Tammy Lynn Michaels: ‘I Want Mayor Pete to Be President! I’m From Indiana, Man! Get Up There and Represent!’
The ‘L Word’ actor tells Tim Teeman: ‘There is nothing I can say that would in any way reflect how deeply grateful I am to those brothers and sisters of ours at Stonewall in 1969.’
In this special series, LGBT celebrities and public figures talk to Tim Teeman about the Stonewall Riots and their legacy—see more here.
Tammy Lynn Michaels is an actor (The L Word, Popular, and soon Heartstrings on Netflix).
How and when did you first hear about the Stonewall Riots, and what did you make of them?
I first heard about them from my first girlfriend in New York City. I always liked older ladies: delicious, with a little life under their belts. I had just turned 20 and was dating someone in their 30s. She had grown up in Brooklyn and dealt with an Italian family unhappy she had decided to be a butch lesbian.
We were in Greenwich Village and walked past the Stonewall, and she said, “Have you ever heard of the Stonewall?” I was like, “What?” I was blown away by it. She didn’t tell me the whole thing. As time went by, I put my ears out and figured out what the whole story was. I was a spoiled baby queer who hadn’t even been born when the riots happened, and I had been benefiting from it in ways paved for us to live peacefully.
It’s unfortunate, and kind of poignant, that I didn’t feel the same suppression and oppression those people of the Stonewall generation had felt. That I hadn’t had been because of them. I don’t think I fully appreciated what they had done for our community until my mid- to late 20s.
When I first hit my 20s, graduating from childhood, I thought I knew everything. I was floating along on ego. At high school, laws for same-sex unions were being proposed in Colorado. People were fighting about it. I was juvenile in my response: “What’s the big deal?” I saw the reactions of our society and felt incredibly insulted and offended.

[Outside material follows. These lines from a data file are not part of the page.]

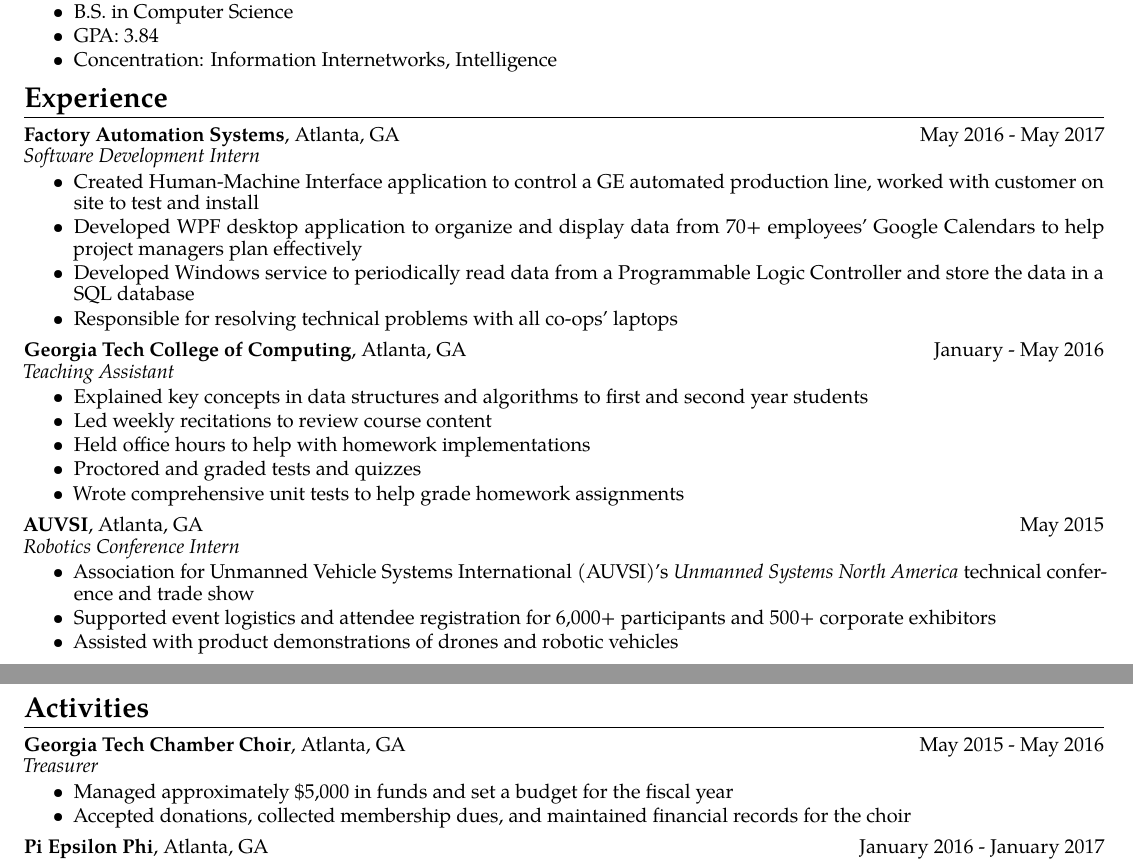
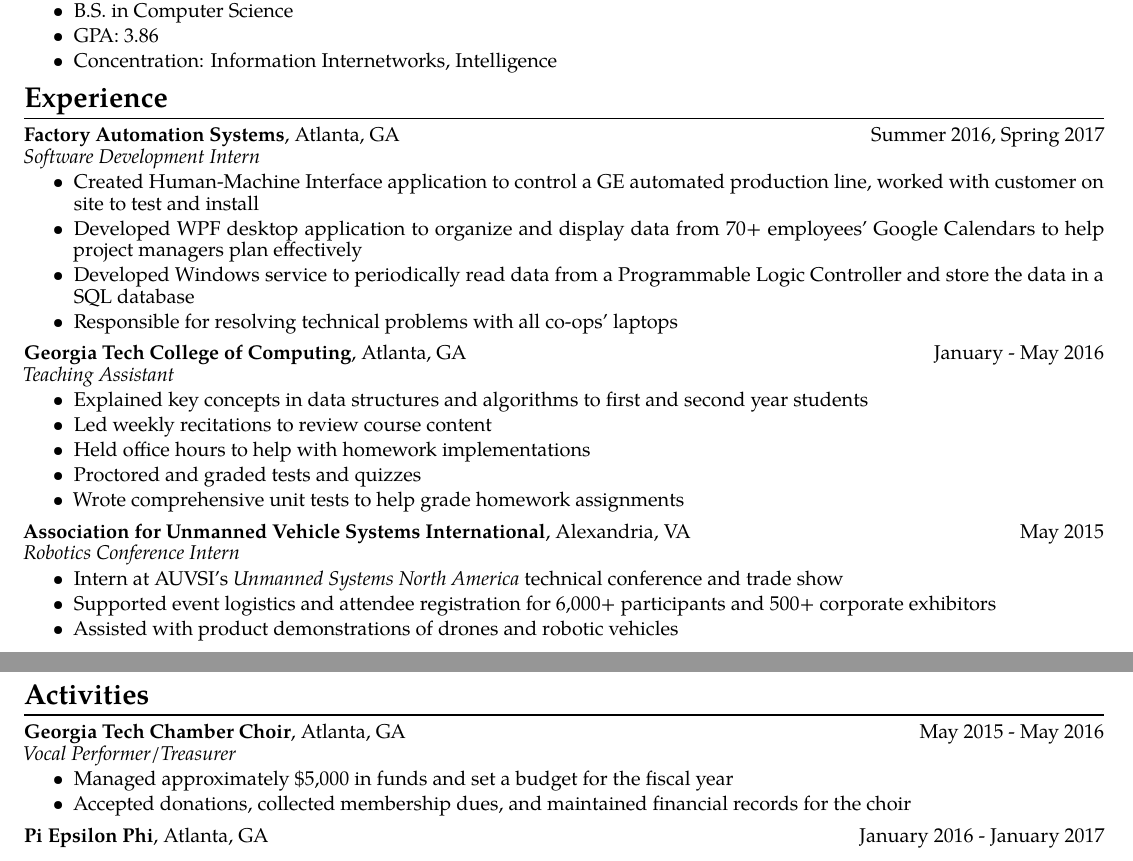
Before and after one commit to RWcoder/David-S.-Thomson, a LaTeX document (David_Thomson.tex): two parts of the page, joined at a grey line, cut so that both start at the same text. Compiled offline with pdfLaTeX.

Commit message:
Updated GPA, AUVSI section, and Choir

```diff
--- a/David_Thomson.tex
+++ b/David_Thomson.tex
@@ -39,12 +39,12 @@
 \textbf{Georgia Institute of Technology}, Atlanta, GA \hfill Expected Graduation: May 2018
 \begin{itemize}
     \item B.S. in Computer Science
-    \item GPA: 3.84
+    \item GPA: 3.86
     \item Concentration: Information Internetworks, Intelligence
 \end{itemize}
 
 \section*{Experience}
-\textbf{Factory Automation Systems}, Atlanta, GA \hfill May 2016 - May 2017
+\textbf{Factory Automation Systems}, Atlanta, GA \hfill Summer 2016, Spring 2017
 \linebreak
 \textit{Software Development Intern}
 \begin{itemize}
@@ -69,11 +69,11 @@
 
 \vspace{3pt}
 
-\textbf{AUVSI}, Atlanta, GA \hfill May 2015
+\textbf{Association for Unmanned Vehicle Systems International}, Alexandria, VA \hfill May 2015
 \linebreak
 \textit{Robotics Conference Intern}
 \begin{itemize}
-    \item Association for Unmanned Vehicle Systems International (AUVSI)'s \emph{Unmanned Systems North America} technical conference and trade show
+    \item Intern at AUVSI's \emph{Unmanned Systems North America} technical conference and trade show
     \item Supported event logistics and attendee registration for 6,000+ participants and 500+ corporate exhibitors
     \item Assisted with product demonstrations of drones and robotic vehicles
 \end{itemize}
@@ -105,7 +105,7 @@
 \section*{Activities}
 \textbf{Georgia Tech Chamber Choir}, Atlanta, GA \hfill May 2015 - May 2016
 \linebreak
-\textit{Treasurer}
+\textit{Vocal Performer/Treasurer}
 \begin{itemize}
     \item Managed approximately \$5,000 in funds and set a budget for the fiscal year
     \item Accepted donations, collected membership dues, and maintained financial records for the choir
```
Also changed, not shown: David_Thomson.pdf.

That’s when I looked into the history of what it was like when I could have been arrested for wearing boxers under my jeans. That was when I first got interested in our beautiful ancestors and what they had gone through to get us to where we were.
When I got into a relationship and had stepkids [with Melissa Etheridge, with whom she later had twins] I became more curious about how the wider world looked at and judged gays, queers, and trans people.
I had to become “mom,” to explain this to tiny little kids. I educated myself because I wanted to be a good parent. In all likelihood I was not raising gay kids, although I would support whatever sexuality they were. I looked up our history to be a good role model for the younger ones.
What is the significance of the riots for you now?
They were our first brave solders who took on a war they didn’t ask for. They had to fight to live, and I am living the benefits of that today. My life is so much more because of what our brothers and sisters did in 1969.
They just wanted to dance while wearing mascara, or in men’s suits, and they were called to duty and that night people didn’t back down. They came out in their droves, and we continue to. A protest march gave birth to the Pride parade. There is nothing I can say that would in any way reflect how deeply grateful I am to those brothers and sisters of ours at Stonewall in 1969.
How far have LGBT people come since 1969?
We used to get arrested for wearing one or two articles of opposite sex-assigned clothing. Now we have visible and brilliant trans people speaking out. We’re so out loud. I don’t think younger generations know much we have fought and how far we have come.
It feels like we took 10 steps forward in 1969, then Reagan set us back eight steps. In the late ’90s there were gay characters on TV, Rosie O’Donnell. People got much more comfortable with it. More LGBT people are out now. Trump has set us so far back, and helped give a voice to so many narrow-minded, uneducated bigots. And it is a scary time. My kids ask me, “Why do people have a problem with it?”
Within the agony of this president I still hear the young generation asking, “What’s the big deal?” If we can get through this ring of fire we call Trump, it’s going to be another 10 steps forward. Right now, we’re being stepped on, degraded, and dismissed. So many of our trans friends and family are getting kicked right now. The rest of us have to show up.
Wherever you fall in the LGBTQ rainbow, we have to show our numbers, if for no other reason than to let our other queer family members know they have our support and are not alone—just as the Stonewall demonstrators did.
What would you like to see, LGBT-wise, in the next 50 years?
I want a gay guy from Indiana, Mayor Pete, to be president! I’m from Indiana, man, are you kidding me? Get up there and represent. I’m so ashamed of Mike Pence. Pete is brilliant: self-deprecating, funny, intelligent, a Rhodes scholar.
I would love to see political platforms get away from beating up on minorities. That’s where politics has come to. Nothing binds people like having a common enemy, such as a minority. What we do in our bedrooms nothing to do with how we could run the world. We need more out-LGBT people in politics. I think we’re ready for it.